Please reproduce the entries below exactly, omitting any images they contain.

TASK INPUTS START

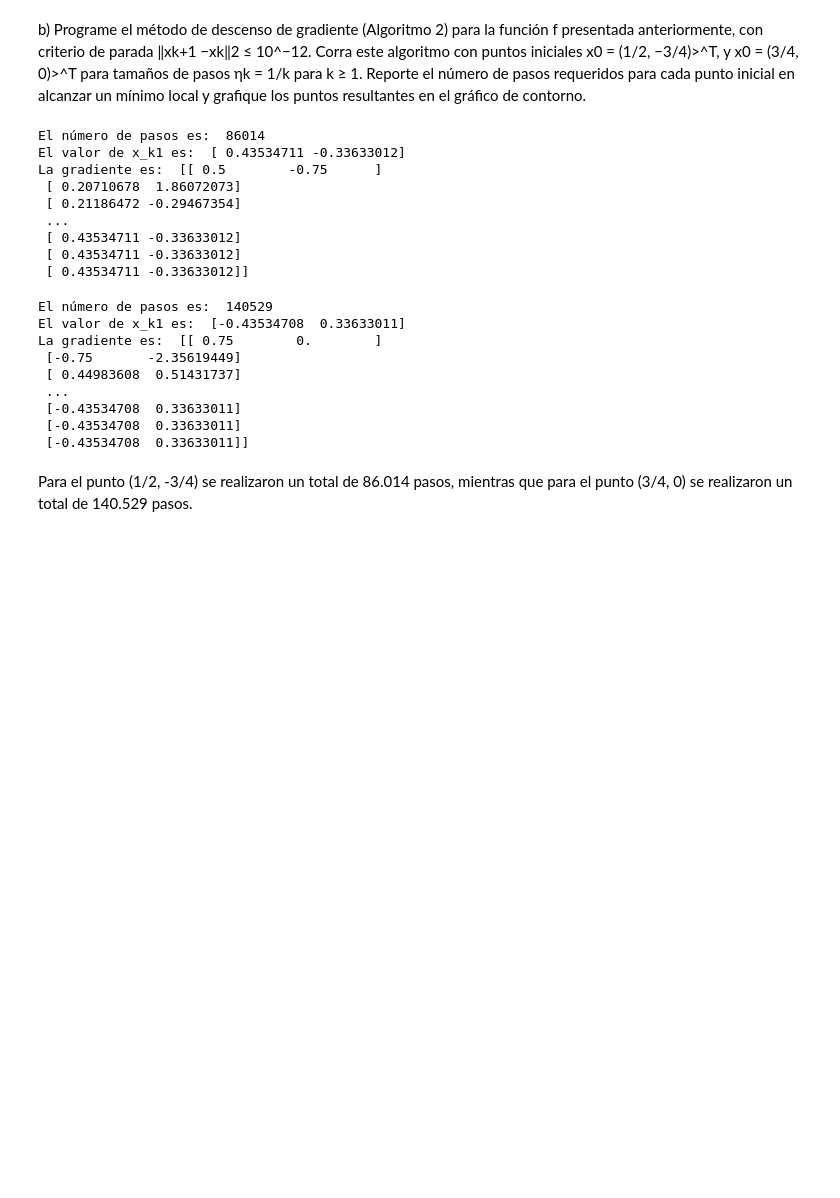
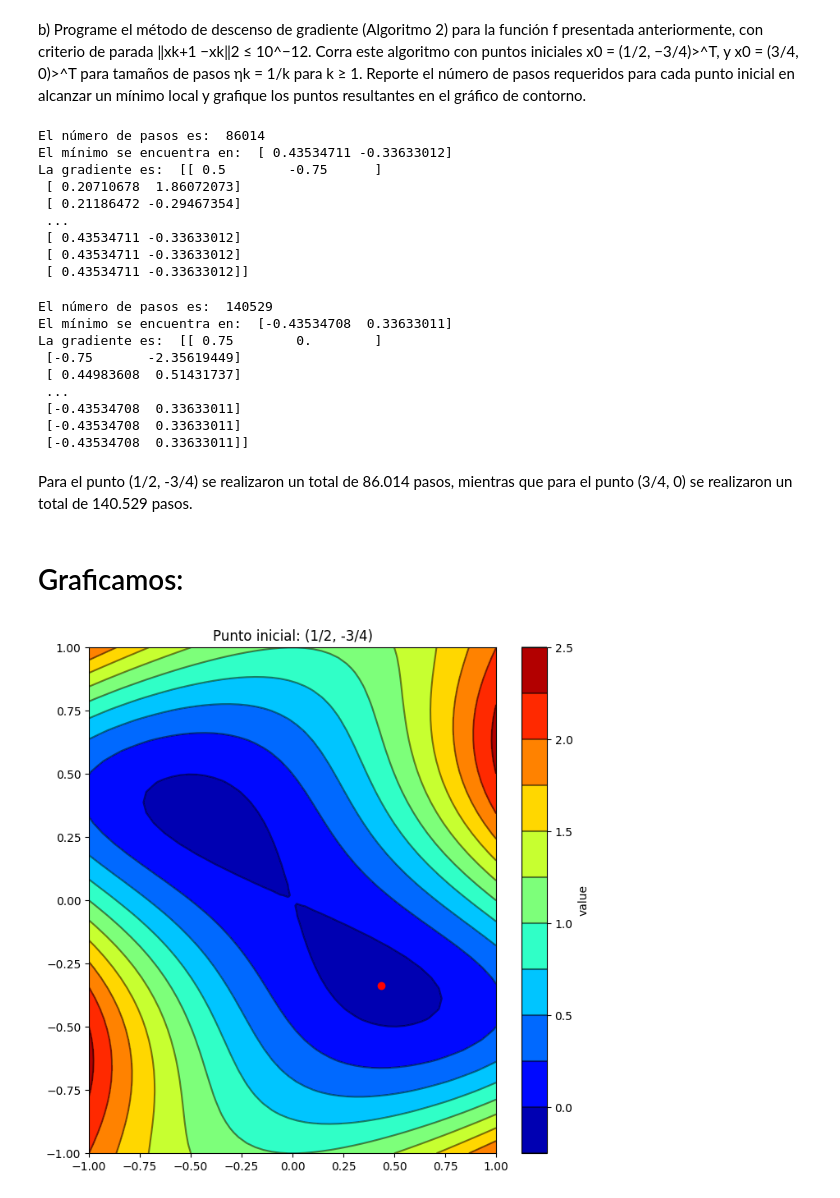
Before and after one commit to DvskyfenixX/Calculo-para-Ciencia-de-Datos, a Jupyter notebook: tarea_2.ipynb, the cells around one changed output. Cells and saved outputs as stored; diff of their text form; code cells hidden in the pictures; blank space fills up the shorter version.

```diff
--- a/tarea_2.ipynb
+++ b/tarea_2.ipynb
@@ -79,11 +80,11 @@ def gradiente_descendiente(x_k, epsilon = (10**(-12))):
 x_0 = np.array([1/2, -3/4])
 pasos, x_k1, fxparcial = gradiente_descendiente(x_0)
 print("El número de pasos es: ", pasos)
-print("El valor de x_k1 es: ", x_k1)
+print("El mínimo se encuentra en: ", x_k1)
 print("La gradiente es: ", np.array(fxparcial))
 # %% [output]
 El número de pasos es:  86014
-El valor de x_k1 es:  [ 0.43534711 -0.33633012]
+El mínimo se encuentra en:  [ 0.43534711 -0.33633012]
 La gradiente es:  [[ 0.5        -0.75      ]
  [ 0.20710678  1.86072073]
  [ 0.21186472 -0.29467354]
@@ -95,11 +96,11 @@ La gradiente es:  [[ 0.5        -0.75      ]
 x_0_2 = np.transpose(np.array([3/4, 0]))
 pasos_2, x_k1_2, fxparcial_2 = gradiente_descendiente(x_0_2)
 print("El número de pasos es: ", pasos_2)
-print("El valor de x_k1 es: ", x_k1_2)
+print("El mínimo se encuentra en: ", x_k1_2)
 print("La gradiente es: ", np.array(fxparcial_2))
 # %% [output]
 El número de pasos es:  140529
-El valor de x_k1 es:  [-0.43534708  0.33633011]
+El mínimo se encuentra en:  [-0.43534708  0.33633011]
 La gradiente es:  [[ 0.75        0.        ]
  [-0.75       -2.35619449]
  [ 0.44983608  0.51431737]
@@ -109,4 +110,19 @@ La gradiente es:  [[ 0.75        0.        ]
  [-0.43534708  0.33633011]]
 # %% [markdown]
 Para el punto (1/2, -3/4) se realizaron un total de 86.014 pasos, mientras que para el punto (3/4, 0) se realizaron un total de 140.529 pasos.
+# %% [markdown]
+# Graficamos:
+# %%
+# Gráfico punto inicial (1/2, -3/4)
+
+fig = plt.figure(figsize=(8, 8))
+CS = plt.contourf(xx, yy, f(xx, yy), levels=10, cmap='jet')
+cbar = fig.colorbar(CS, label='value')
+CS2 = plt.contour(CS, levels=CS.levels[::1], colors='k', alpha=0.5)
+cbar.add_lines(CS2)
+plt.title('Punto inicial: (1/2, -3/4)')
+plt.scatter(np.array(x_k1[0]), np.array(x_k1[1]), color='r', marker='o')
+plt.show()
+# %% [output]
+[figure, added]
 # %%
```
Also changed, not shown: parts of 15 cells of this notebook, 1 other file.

TASK INPUTS END

RESPONSE TO THE TASK –
Before and after one commit to DvskyfenixX/Calculo-para-Ciencia-de-Datos, a Jupyter notebook: tarea_2.ipynb, the cells around one changed output. Cells and saved outputs as stored; diff of their text form; code cells hidden in the pictures; blank space fills up the shorter version.

```diff
--- a/tarea_2.ipynb
+++ b/tarea_2.ipynb
@@ -79,11 +80,11 @@ def gradiente_descendiente(x_k, epsilon = (10**(-12))):
 x_0 = np.array([1/2, -3/4])
 pasos, x_k1, fxparcial = gradiente_descendiente(x_0)
 print("El número de pasos es: ", pasos)
-print("El valor de x_k1 es: ", x_k1)
+print("El mínimo se encuentra en: ", x_k1)
 print("La gradiente es: ", np.array(fxparcial))
 # %% [output]
 El número de pasos es:  86014
-El valor de x_k1 es:  [ 0.43534711 -0.33633012]
+El mínimo se encuentra en:  [ 0.43534711 -0.33633012]
 La gradiente es:  [[ 0.5        -0.75      ]
  [ 0.20710678  1.86072073]
  [ 0.21186472 -0.29467354]
@@ -95,11 +96,11 @@ La gradiente es:  [[ 0.5        -0.75      ]
 x_0_2 = np.transpose(np.array([3/4, 0]))
 pasos_2, x_k1_2, fxparcial_2 = gradiente_descendiente(x_0_2)
 print("El número de pasos es: ", pasos_2)
-print("El valor de x_k1 es: ", x_k1_2)
+print("El mínimo se encuentra en: ", x_k1_2)
 print("La gradiente es: ", np.array(fxparcial_2))
 # %% [output]
 El número de pasos es:  140529
-El valor de x_k1 es:  [-0.43534708  0.33633011]
+El mínimo se encuentra en:  [-0.43534708  0.33633011]
 La gradiente es:  [[ 0.75        0.        ]
  [-0.75       -2.35619449]
  [ 0.44983608  0.51431737]
@@ -109,4 +110,19 @@ La gradiente es:  [[ 0.75        0.        ]
  [-0.43534708  0.33633011]]
 # %% [markdown]
 Para el punto (1/2, -3/4) se realizaron un total de 86.014 pasos, mientras que para el punto (3/4, 0) se realizaron un total de 140.529 pasos.
+# %% [markdown]
+# Graficamos:
+# %%
+# Gráfico punto inicial (1/2, -3/4)
+
+fig = plt.figure(figsize=(8, 8))
+CS = plt.contourf(xx, yy, f(xx, yy), levels=10, cmap='jet')
+cbar = fig.colorbar(CS, label='value')
+CS2 = plt.contour(CS, levels=CS.levels[::1], colors='k', alpha=0.5)
+cbar.add_lines(CS2)
+plt.title('Punto inicial: (1/2, -3/4)')
+plt.scatter(np.array(x_k1[0]), np.array(x_k1[1]), color='r', marker='o')
+plt.show()
+# %% [output]
+[figure, added]
 # %%
```
Also changed, not shown: parts of 15 cells of this notebook, 1 other file.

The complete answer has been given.